Have some closure… mark this new chapter in your lives that you are all going through, by having an event that is personal and intimate.
Even if it's just a last goodbye to the childhood home.
Are you saying goodbye to a child? These farewell stories will help the young one to find value in their own journey.
Otherwise, a memory filled "Be-loved Pillow" brings the gift of emotional treasures to a child.
Click for ideas to do new things to help you
move on from a sad goodbye, and develop relationships with other people - some people start doing volunteer work once their children leave home, as they needed to be busy with people around them to cope with the loneliness.
New friendships take time so start building them now - but don't neglect that person leaving.
It’s good to challenge yourself to find more friends because in any good relationship, you can find yourself getting lazy with meeting new people, because you don’t ‘need’ them. In fact, the space people leave behind when they go means an opportunity to connect with someone who can bring more and better experiences into your life - so get out there and choose who you want to invite in!
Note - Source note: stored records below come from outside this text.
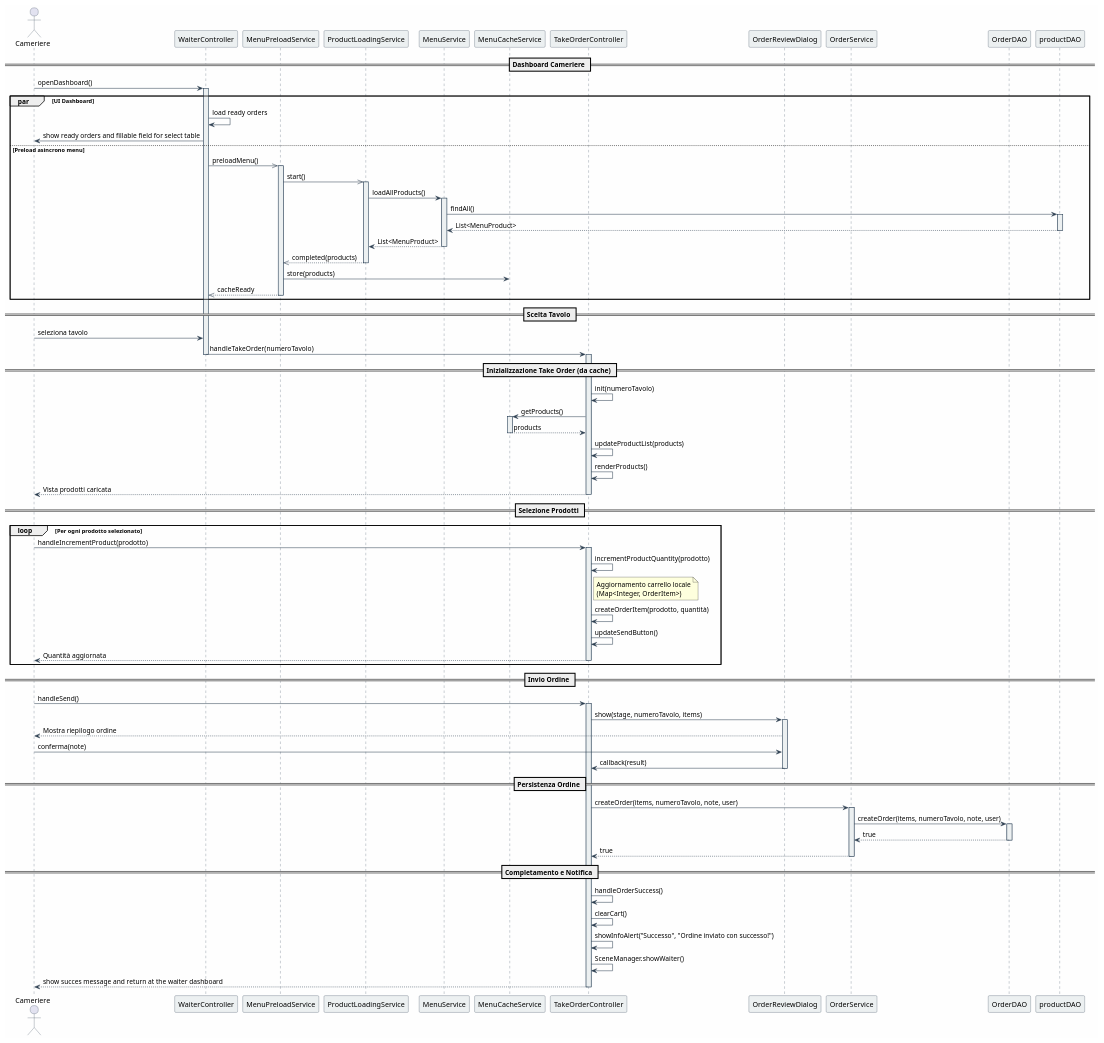
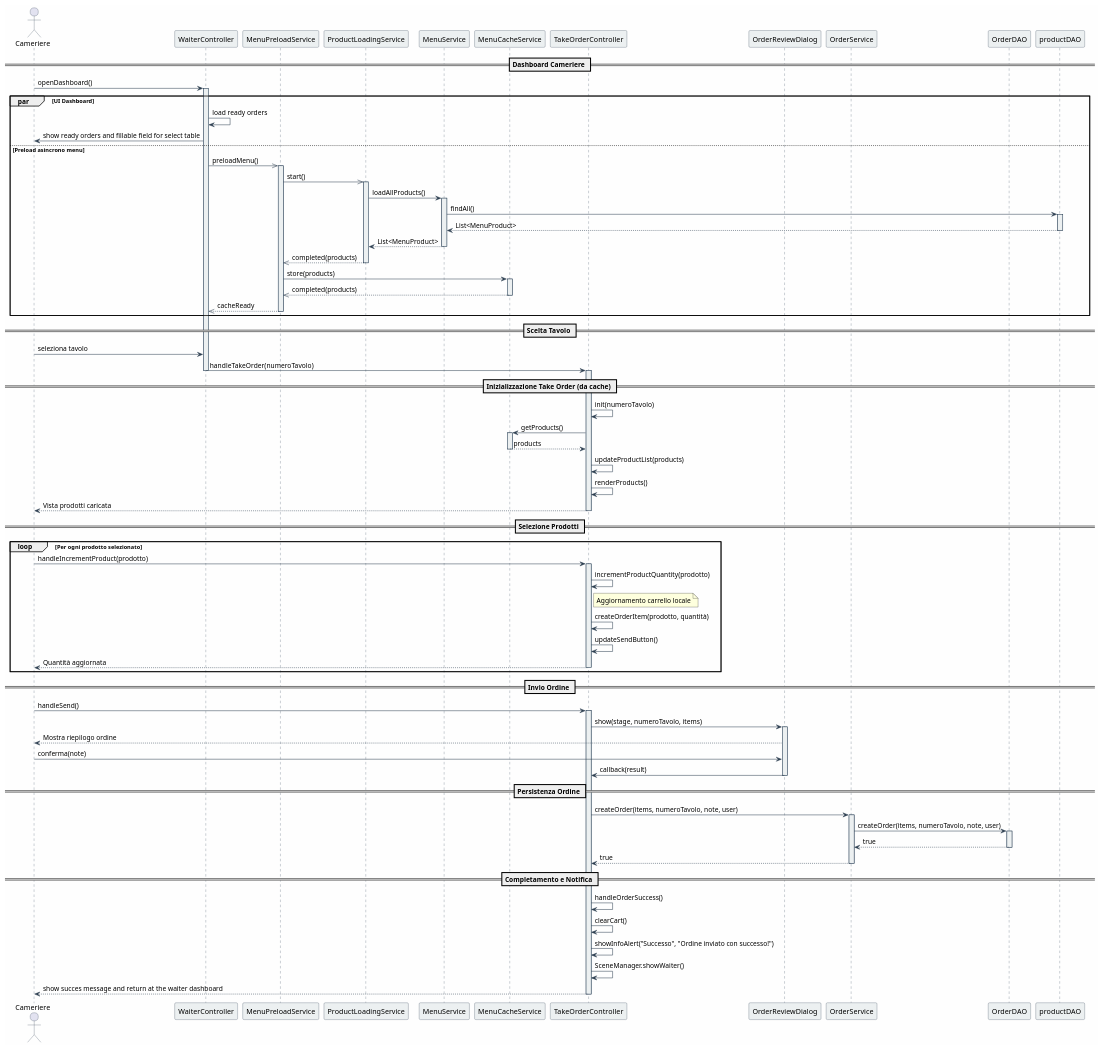
The diagram in diagrammi/plantUML/order_creation_sequence_diagram.puml (BrugnoliDavide/Restaurant-Managaer), drawn with PlantUML before and after one commit. The commit also changed 8 other files, not shown here.

```diff
--- a/diagrammi/plantUML/order_creation_sequence_diagram.puml
+++ b/diagrammi/plantUML/order_creation_sequence_diagram.puml
@@ -1,152 +1,159 @@
 @startuml Creazione Ordine - Restaurant Manager
 
 skinparam backgroundColor #FEFEFE
 skinparam sequence {
     ArrowColor #2C3E50
     ActorBorderColor #2C3E50
     LifeLineBorderColor #34495E
     LifeLineBackgroundColor #ECF0F1
 
     ParticipantBorderColor #2C3E50
     ParticipantBackgroundColor #ECF0F1
 
     BoxBorderColor #34495E
 }
 
 actor Cameriere as waiter
 participant "WaiterController" as waiterCtrl
 participant "MenuPreloadService" as preloadService
 participant "ProductLoadingService" as productService
 participant "MenuService" as menuService
 participant "MenuCacheService" as cache
 
 participant "TakeOrderController" as controller
 participant "OrderReviewDialog" as dialog
 participant "OrderService" as orderService
 participant "OrderDAO" as orderDAO
 participant "productDAO" as PDAO
 
 
 
 == Dashboard Cameriere ==
 
 waiter -> waiterCtrl: openDashboard()
 activate waiterCtrl
 
 par UI Dashboard
     waiterCtrl -> waiterCtrl: load ready orders
 
     waiterCtrl -> waiter: show ready orders and fillable field for select table
 
 else Preload asincrono menu
     waiterCtrl ->> preloadService: preloadMenu()
     activate preloadService
 
     preloadService ->> productService: start()
     activate productService
 
     productService -> menuService: loadAllProducts()
     activate menuService
 
 
 
 
     menuService -> PDAO: findAll()
     activate PDAO
     PDAO --> menuService: List<MenuProduct>
     deactivate PDAO
 
 
     menuService --> productService: List<MenuProduct>
     deactivate menuService
 
     productService -->> preloadService: completed(products)
     deactivate productService
 
     preloadService -> cache: store(products)
+
+    activate cache
+    cache -->> preloadService: completed(products)
+    deactivate cache
+
+
+
     preloadService -->> waiterCtrl: cacheReady
     deactivate preloadService
 end
 
 == Scelta Tavolo ==
 
 waiter -> waiterCtrl: seleziona tavolo
 waiterCtrl -> controller: handleTakeOrder(numeroTavolo)
 deactivate waiterCtrl
 activate controller
 
 == Inizializzazione Take Order (da cache) ==
 
 controller -> controller: init(numeroTavolo)
 controller -> cache: getProducts()
 activate cache
 cache --> controller: products
 deactivate cache
 
 controller -> controller: updateProductList(products)
 controller -> controller: renderProducts()
 
 controller --> waiter: Vista prodotti caricata
 deactivate controller
 
 == Selezione Prodotti ==
 
 loop Per ogni prodotto selezionato
     waiter -> controller: handleIncrementProduct(prodotto)
     activate controller
 
     controller -> controller: incrementProductQuantity(prodotto)
-    note right of controller: Aggiornamento carrello locale\n(Map<Integer, OrderItem>)
+    note right of controller: Aggiornamento carrello locale
 
     controller -> controller: createOrderItem(prodotto, quantità)
     controller -> controller: updateSendButton()
 
     controller --> waiter: Quantità aggiornata
     deactivate controller
 end
 
 == Invio Ordine ==
 
 waiter -> controller: handleSend()
 activate controller
 
 
     controller -> dialog: show(stage, numeroTavolo, items)
     activate dialog
 
     dialog --> waiter: Mostra riepilogo ordine
     waiter -> dialog: conferma(note)
 
     dialog -> controller: callback(result)
     deactivate dialog
 
 
 
 == Persistenza Ordine ==
 
 controller -> orderService: createOrder(items, numeroTavolo, note, user)
 activate orderService
 
 orderService -> orderDAO: createOrder(items, numeroTavolo, note, user)
 
 activate orderDAO
 
 
 orderDAO --> orderService: true
 deactivate orderDAO
 
 orderService --> controller: true
 deactivate orderService
 
 == Completamento e Notifica ==
 
 controller -> controller: handleOrderSuccess()
 controller -> controller: clearCart()
 controller -> controller: showInfoAlert("Successo", "Ordine inviato con successo!")
 
 controller -> controller: SceneManager.showWaiter()
 
 controller --> waiter: show succes message and return at the waiter dashboard
 deactivate controller
 
 @enduml
```
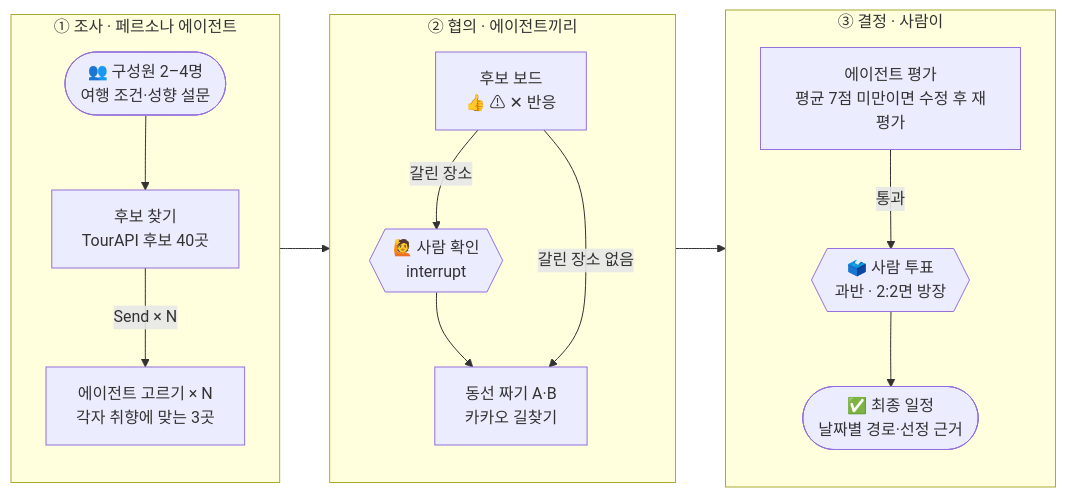
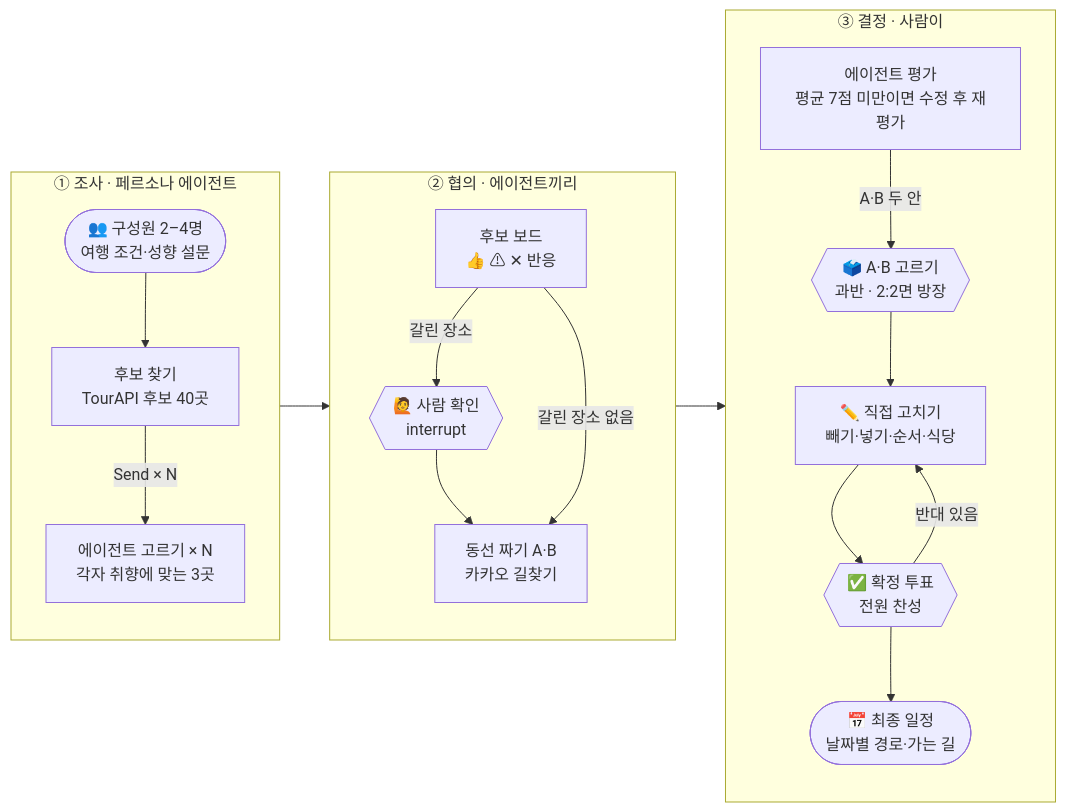
Before and after one commit to gokimkh123/J-ourney: the diagram in README.md, drawn with Mermaid. The commit also changed other lines of this file and 22 other files, not shown here.

First line of the commit message:
feat(server): 13–15단계 마무리·사람 선택·확정 (A·B 고르기·직접 고치기·확정 투표)

````diff
--- a/README.md
+++ b/README.md
@@ -74,20 +74,23 @@
 ```mermaid
 flowchart LR
     subgraph S1["① 조사 · 페르소나 에이전트"]
         direction TB
         IN(["👥 구성원 2–4명<br/>여행 조건·성향 설문"]) --> FIND["후보 찾기<br/>TourAPI 후보 40곳"]
         FIND -->|"Send × N"| PICK["에이전트 고르기 × N<br/>각자 취향에 맞는 3곳"]
     end
     subgraph S2["② 협의 · 에이전트끼리"]
         direction TB
         BOARD["후보 보드<br/>👍 ⚠ ✕ 반응"] -->|"갈린 장소"| REVIEW{{"🙋 사람 확인<br/>interrupt"}}
         REVIEW --> PLAN["동선 짜기 A·B<br/>카카오 길찾기"]
         BOARD -->|"갈린 장소 없음"| PLAN
     end
     subgraph S3["③ 결정 · 사람이"]
         direction TB
-        EVAL["에이전트 평가<br/>평균 7점 미만이면 수정 후 재평가"] -->|"통과"| VOTE{{"🗳️ 사람 투표<br/>과반 · 2:2면 방장"}}
-        VOTE --> DONE(["✅ 최종 일정<br/>날짜별 경로·선정 근거"])
+        EVAL["에이전트 평가<br/>평균 7점 미만이면 수정 후 재평가"] -->|"A·B 두 안"| VOTE{{"🗳️ A·B 고르기<br/>과반 · 2:2면 방장"}}
+        VOTE --> EDIT["✏️ 직접 고치기<br/>빼기·넣기·순서·식당"]
+        EDIT --> OK{{"✅ 확정 투표<br/>전원 찬성"}}
+        OK -->|"반대 있음"| EDIT
+        OK --> DONE(["📅 최종 일정<br/>날짜별 경로·가는 길"])
     end
     S1 --> S2 --> S3
 ```
````
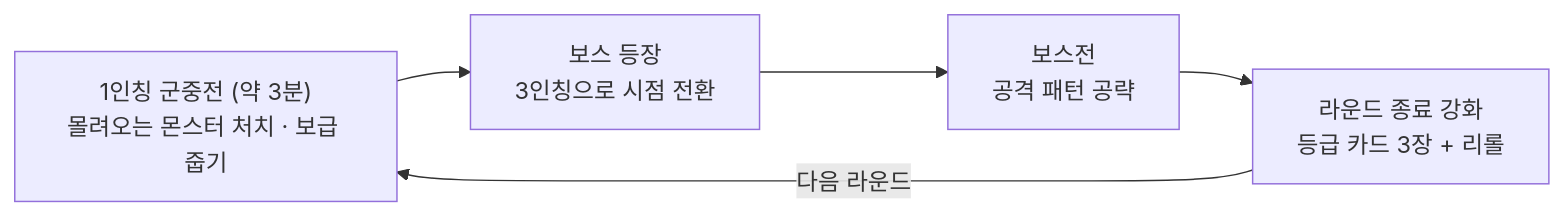
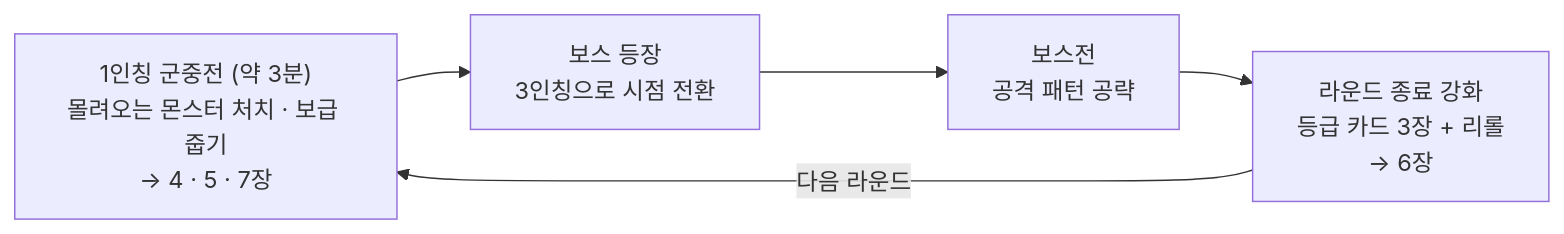
The first of 9 diagrams in src/4-team-even/기술문서.md (pinkshield/portfolio), drawn with Mermaid before and after one commit. The commit also changed other lines of this file and 3 other files, not shown here.

````diff
--- a/src/4-team-even/기술문서.md
+++ b/src/4-team-even/기술문서.md
@@ -45,7 +58,7 @@
 ```mermaid
 flowchart LR
-    A["1인칭 군중전 (약 3분)<br/>몰려오는 몬스터 처치 · 보급 줍기"] --> B["보스 등장<br/>3인칭으로 시점 전환"]
+    A["1인칭 군중전 (약 3분)<br/>몰려오는 몬스터 처치 · 보급 줍기<br/>→ 4 · 5 · 7장"] --> B["보스 등장<br/>3인칭으로 시점 전환"]
     B --> C["보스전<br/>공격 패턴 공략"]
-    C --> D["라운드 종료 강화<br/>등급 카드 3장 + 리롤"]
+    C --> D["라운드 종료 강화<br/>등급 카드 3장 + 리롤<br/>→ 6장"]
     D -->|"다음 라운드"| A
 ```
````
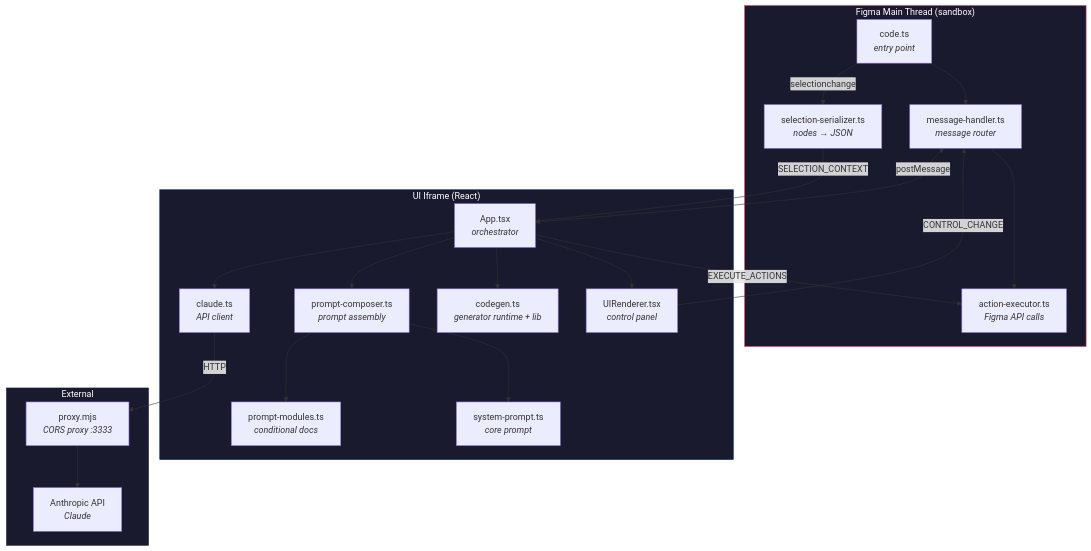
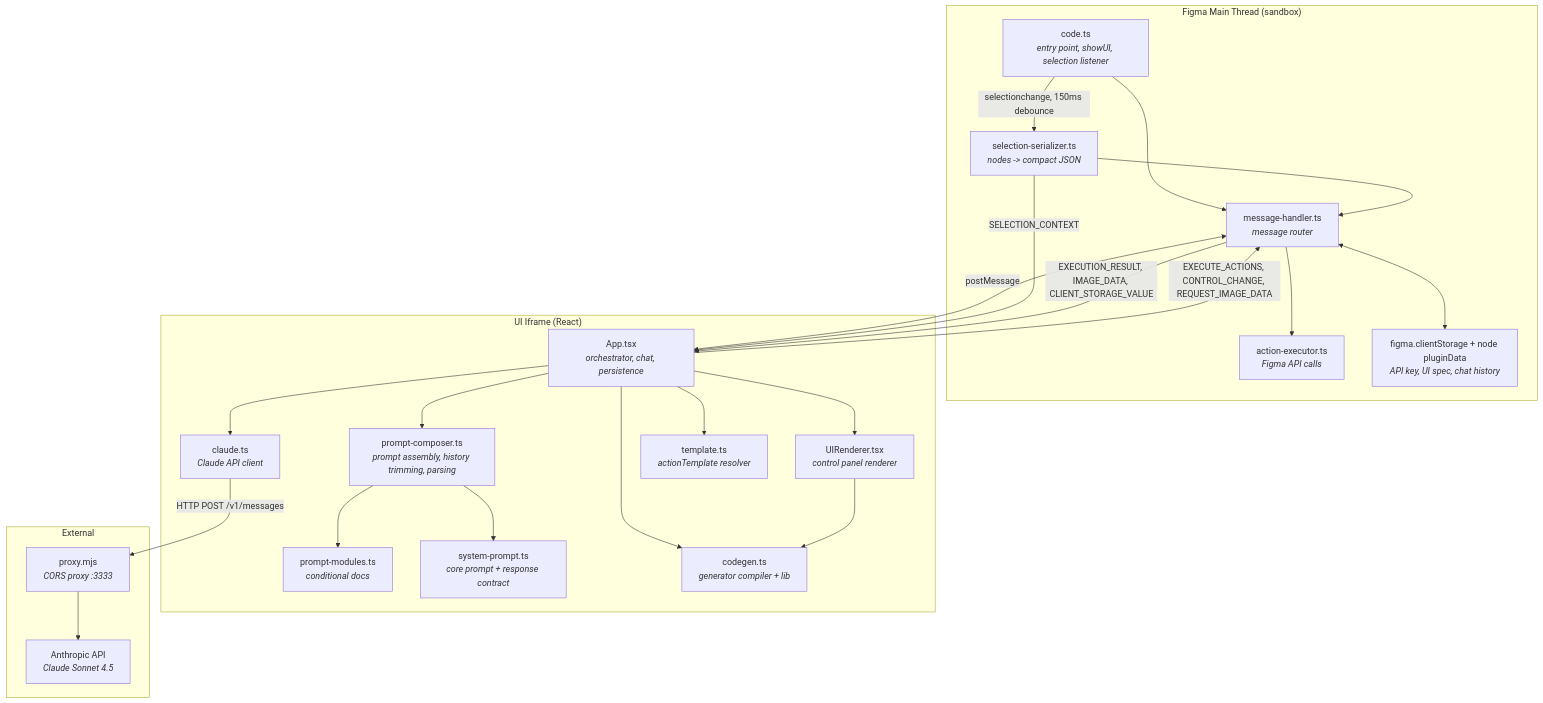
The first of 6 diagrams in ARCHITECTURE.md (jjcall/Switches), drawn with Mermaid before and after one commit. The commit also changed other lines of this file and 1 other file, not shown here.

````diff
--- a/ARCHITECTURE.md
+++ b/ARCHITECTURE.md
@@ -7,47 +9,49 @@
 ```mermaid
 graph TB
     subgraph figma["Figma Main Thread (sandbox)"]
-        code["code.ts<br/><i>entry point</i>"]
+        code["code.ts<br/><i>entry point, showUI, selection listener</i>"]
         handler["message-handler.ts<br/><i>message router</i>"]
-        serializer["selection-serializer.ts<br/><i>nodes → JSON</i>"]
+        serializer["selection-serializer.ts<br/><i>nodes -> compact JSON</i>"]
         executor["action-executor.ts<br/><i>Figma API calls</i>"]
+        storage["figma.clientStorage + node pluginData<br/><i>API key, UI spec, chat history</i>"]
 
         code --> handler
-        code -->|selectionchange| serializer
+        code -->|selectionchange, 150ms debounce| serializer
         handler --> executor
+        handler <--> storage
+        serializer --> handler
     end
 
     subgraph iframe["UI Iframe (React)"]
-        app["App.tsx<br/><i>orchestrator</i>"]
-        composer["prompt-composer.ts<br/><i>prompt assembly</i>"]
+        app["App.tsx<br/><i>orchestrator, chat, persistence</i>"]
+        composer["prompt-composer.ts<br/><i>prompt assembly, history trimming, parsing</i>"]
         modules["prompt-modules.ts<br/><i>conditional docs</i>"]
-        core["system-prompt.ts<br/><i>core prompt</i>"]
-        claude["claude.ts<br/><i>API client</i>"]
-        codegen["codegen.ts<br/><i>generator runtime + lib</i>"]
-        renderer["UIRenderer.tsx<br/><i>control panel</i>"]
+        core["system-prompt.ts<br/><i>core prompt + response contract</i>"]
+        claude["claude.ts<br/><i>Claude API client</i>"]
+        renderer["UIRenderer.tsx<br/><i>control panel renderer</i>"]
+        template["template.ts<br/><i>actionTemplate resolver</i>"]
+        codegen["codegen.ts<br/><i>generator compiler + lib</i>"]
 
         app --> composer
         composer --> core
         composer --> modules
         app --> claude
+        app --> renderer
+        app --> template
         app --> codegen
-        app --> renderer
+        renderer --> codegen
     end
 
     subgraph external["External"]
         proxy["proxy.mjs<br/><i>CORS proxy :3333</i>"]
-        anthropic["Anthropic API<br/><i>Claude</i>"]
+        anthropic["Anthropic API<br/><i>Claude Sonnet 4.5</i>"]
 
         proxy --> anthropic
     end
 
     handler <-->|postMessage| app
     serializer -->|SELECTION_CONTEXT| app
-    app -->|EXECUTE_ACTIONS| executor
-    renderer -->|CONTROL_CHANGE| handler
-    claude -->|HTTP| proxy
-
-    style figma fill:#1a1a2e,stroke:#e94560,color:#fff
-    style iframe fill:#1a1a2e,stroke:#0f3460,color:#fff
-    style external fill:#1a1a2e,stroke:#16213e,color:#fff
+    app -->|EXECUTE_ACTIONS, CONTROL_CHANGE, REQUEST_IMAGE_DATA| handler
+    handler -->|EXECUTION_RESULT, IMAGE_DATA, CLIENT_STORAGE_VALUE| app
+    claude -->|HTTP POST /v1/messages| proxy
 ```
````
Everyone enriches their own lives with more experiences (both the people leaving and those staying behind), and these can still be shared. Make sure you keep in touch, so you won't be missing out.
Want to indulge in a good cry,
wallow in tears?
Explore our goodbye songs.
If you find that you are still almost grief-stricken with loss, or that you think about the farewelled person 'too much', then send that person some positive energy.
If you're going to think about that person constantly, you might as well do something constructive with it!
Show them their worth with a tribute.
And finally, a word for those who are actually Not looking for an end to what can only be called grief. Yes, you are grieving. That's okay. You might feel shattered. This is the truth of your experience. You may feel that you could never feel joy again. While this is what it looks like now, in time you will find you can cope with both the grief and living in life at the same time. So most of the ideas earlier in this page are completely unappealing right now - that is fine.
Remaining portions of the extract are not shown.